As readers likely know, Massachusetts was one of the first jurisdictions to legalize same-sex marriage. However, same-sex couples may have concerns about how their martial status will be regarded by other states, in the event they move.

The U.S. Supreme Court has not directly addressed this issue, although its ruling last year on the Defense of Marriage Act made it illegal to deny federal benefits legally married same-sex couples. But as a recent article questioned, what happens when a same-sex couple simply wants to legally divide their property in a jurisdiction that doesn’t recognize their marriage?

As this discussion illustrates, the laws on divorce are quickly changing. In addition, a number of corollary issues, such as tax matters, may also require an attorney that is current on the latest legal developments. Even the definition of the marital estate might be subject to reinterpretation, based on the most current law.

With the help of an attorney, an individual can identify all assets that should be included in the valuation of the marital estate, even easily forgotten or hidden assets like socks, retirement accounts, or life insurance policies. If a couple cannot agree on a mutual approach to property division, an attorney can work to compile arguments that support an arrangement that is fair. Since Massachusetts is an equitable distribution state, a number of factors might influence that showing, including the length of the marriage, the age, health and conduct of a spouse during the marriage, the needs of each spouse, and any other equitable factors.

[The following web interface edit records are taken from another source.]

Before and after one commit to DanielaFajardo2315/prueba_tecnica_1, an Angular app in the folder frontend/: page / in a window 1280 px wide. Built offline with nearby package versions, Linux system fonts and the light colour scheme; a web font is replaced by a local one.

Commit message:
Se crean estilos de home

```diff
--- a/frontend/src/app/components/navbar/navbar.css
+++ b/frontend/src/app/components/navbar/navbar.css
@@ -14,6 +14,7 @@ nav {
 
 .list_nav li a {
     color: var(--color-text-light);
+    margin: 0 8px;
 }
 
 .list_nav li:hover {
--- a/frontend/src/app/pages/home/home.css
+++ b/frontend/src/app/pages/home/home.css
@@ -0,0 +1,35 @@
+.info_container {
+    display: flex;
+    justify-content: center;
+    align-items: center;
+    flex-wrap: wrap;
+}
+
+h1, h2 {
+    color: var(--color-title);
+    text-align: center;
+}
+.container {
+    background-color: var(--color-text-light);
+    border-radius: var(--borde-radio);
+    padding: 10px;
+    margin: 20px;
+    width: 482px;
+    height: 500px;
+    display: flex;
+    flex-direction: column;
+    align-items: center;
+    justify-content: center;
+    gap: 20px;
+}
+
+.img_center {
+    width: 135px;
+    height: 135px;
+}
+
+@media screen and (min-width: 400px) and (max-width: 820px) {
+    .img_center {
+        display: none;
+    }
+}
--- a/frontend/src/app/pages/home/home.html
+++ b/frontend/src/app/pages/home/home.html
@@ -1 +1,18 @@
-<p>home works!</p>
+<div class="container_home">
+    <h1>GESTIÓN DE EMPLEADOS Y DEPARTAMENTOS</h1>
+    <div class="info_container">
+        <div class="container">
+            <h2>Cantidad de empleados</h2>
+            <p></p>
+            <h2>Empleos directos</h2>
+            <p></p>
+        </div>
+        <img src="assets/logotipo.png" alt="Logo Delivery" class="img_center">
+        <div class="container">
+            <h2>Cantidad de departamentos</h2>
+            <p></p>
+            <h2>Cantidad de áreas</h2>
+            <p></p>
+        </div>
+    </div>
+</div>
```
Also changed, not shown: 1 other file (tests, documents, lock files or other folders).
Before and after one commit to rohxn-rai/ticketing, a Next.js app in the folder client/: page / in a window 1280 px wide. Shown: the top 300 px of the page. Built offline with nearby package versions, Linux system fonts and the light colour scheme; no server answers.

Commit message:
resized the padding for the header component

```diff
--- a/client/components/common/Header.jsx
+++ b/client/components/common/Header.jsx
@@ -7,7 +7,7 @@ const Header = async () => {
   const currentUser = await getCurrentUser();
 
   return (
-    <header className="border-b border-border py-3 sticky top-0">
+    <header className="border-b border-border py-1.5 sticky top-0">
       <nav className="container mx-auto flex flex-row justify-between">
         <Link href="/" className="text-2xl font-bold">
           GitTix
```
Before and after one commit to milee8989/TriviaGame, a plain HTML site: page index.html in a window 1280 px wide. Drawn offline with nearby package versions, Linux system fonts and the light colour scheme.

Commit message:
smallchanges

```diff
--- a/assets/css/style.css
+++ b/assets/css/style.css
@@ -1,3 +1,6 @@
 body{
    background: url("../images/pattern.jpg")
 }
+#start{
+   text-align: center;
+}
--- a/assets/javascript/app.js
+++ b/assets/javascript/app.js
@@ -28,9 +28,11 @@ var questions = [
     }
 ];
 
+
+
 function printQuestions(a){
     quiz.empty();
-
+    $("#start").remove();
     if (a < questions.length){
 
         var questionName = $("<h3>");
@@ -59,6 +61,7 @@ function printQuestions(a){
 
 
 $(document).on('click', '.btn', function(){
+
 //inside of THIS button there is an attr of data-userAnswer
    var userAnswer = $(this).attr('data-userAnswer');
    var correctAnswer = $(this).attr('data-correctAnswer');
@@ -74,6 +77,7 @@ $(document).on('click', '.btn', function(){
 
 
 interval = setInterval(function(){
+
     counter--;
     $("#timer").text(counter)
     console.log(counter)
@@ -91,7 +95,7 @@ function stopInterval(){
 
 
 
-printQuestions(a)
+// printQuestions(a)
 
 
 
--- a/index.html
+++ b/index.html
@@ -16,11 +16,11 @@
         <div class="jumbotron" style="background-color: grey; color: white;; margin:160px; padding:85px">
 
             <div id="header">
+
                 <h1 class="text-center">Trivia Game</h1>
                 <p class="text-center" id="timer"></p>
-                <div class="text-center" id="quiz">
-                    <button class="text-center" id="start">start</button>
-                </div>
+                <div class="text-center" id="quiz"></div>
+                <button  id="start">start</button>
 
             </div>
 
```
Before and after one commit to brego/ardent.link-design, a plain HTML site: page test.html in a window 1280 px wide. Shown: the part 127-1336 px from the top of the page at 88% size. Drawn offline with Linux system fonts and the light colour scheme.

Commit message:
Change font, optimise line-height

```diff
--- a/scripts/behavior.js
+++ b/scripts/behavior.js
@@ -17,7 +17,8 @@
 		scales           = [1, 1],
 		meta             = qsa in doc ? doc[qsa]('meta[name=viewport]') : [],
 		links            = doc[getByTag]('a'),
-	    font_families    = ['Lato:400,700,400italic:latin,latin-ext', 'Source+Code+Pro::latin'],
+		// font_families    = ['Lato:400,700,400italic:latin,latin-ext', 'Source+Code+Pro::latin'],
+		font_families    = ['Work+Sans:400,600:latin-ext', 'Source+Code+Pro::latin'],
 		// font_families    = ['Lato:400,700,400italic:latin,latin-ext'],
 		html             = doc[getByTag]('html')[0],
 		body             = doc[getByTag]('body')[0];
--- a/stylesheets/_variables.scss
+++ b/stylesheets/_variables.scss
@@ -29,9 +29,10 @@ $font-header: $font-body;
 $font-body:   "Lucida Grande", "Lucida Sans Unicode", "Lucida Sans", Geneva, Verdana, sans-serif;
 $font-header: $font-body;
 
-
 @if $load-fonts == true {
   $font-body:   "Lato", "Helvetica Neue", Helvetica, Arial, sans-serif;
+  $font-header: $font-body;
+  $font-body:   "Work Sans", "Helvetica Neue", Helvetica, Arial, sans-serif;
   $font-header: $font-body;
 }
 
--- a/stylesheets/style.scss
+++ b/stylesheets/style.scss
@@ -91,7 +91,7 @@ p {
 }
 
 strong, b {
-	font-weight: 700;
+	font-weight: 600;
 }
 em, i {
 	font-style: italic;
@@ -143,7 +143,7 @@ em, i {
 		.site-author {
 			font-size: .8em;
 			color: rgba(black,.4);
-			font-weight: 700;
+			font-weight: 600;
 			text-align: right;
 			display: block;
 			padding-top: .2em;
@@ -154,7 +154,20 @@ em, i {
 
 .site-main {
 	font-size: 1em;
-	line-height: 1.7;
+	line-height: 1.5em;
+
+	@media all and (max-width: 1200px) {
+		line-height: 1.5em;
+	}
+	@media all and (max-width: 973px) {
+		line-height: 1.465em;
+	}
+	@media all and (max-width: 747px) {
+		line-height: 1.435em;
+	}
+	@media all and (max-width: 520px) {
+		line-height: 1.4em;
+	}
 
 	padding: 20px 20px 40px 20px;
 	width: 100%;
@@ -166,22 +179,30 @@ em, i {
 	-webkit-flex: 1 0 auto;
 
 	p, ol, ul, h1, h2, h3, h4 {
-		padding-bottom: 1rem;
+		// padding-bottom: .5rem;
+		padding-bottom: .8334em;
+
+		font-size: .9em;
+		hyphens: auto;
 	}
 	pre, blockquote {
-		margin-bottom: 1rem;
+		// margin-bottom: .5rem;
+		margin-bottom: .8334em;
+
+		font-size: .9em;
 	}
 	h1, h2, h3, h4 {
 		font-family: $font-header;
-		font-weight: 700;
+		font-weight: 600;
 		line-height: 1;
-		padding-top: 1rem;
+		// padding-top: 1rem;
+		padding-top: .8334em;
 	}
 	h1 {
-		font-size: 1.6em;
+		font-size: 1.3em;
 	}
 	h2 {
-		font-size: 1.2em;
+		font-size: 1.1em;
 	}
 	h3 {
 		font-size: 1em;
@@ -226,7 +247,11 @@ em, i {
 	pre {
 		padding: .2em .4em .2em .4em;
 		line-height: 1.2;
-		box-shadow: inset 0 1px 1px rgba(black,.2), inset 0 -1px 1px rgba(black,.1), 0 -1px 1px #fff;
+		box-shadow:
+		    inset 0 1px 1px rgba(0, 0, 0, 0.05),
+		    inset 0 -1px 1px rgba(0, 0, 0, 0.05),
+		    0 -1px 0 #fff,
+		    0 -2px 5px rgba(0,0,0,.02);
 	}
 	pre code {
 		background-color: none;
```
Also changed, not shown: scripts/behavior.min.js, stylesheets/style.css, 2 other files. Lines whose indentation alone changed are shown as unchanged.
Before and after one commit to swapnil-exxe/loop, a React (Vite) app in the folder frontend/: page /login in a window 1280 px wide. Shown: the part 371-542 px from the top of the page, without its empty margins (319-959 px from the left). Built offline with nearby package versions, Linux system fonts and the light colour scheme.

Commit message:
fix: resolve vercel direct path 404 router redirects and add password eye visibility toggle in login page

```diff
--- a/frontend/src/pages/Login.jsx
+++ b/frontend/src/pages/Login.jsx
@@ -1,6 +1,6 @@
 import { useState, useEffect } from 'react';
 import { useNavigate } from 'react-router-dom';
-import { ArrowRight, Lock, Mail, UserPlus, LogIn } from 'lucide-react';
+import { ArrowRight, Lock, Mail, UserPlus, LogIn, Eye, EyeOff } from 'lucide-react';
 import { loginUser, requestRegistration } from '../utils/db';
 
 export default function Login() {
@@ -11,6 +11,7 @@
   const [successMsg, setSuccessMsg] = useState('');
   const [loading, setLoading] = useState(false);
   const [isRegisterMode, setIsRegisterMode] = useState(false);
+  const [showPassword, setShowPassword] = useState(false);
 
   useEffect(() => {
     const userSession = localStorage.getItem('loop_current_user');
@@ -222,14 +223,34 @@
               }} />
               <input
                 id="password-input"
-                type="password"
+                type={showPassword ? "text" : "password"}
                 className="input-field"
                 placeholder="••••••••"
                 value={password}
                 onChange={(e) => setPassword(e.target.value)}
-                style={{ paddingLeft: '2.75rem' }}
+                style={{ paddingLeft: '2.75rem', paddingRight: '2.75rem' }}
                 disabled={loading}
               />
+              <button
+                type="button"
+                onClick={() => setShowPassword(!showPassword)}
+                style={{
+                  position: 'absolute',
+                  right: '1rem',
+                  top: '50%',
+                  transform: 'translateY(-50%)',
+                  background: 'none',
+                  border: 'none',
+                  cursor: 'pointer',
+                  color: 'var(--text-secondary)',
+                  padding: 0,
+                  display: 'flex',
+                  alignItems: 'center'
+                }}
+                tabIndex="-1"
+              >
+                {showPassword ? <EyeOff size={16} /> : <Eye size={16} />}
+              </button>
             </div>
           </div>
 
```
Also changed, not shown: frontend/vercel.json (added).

Source: Al.com, “Should Alabama allow same-sex couples married elsewhere to divorce here?” Brian Lawson, Mar. 11, 2014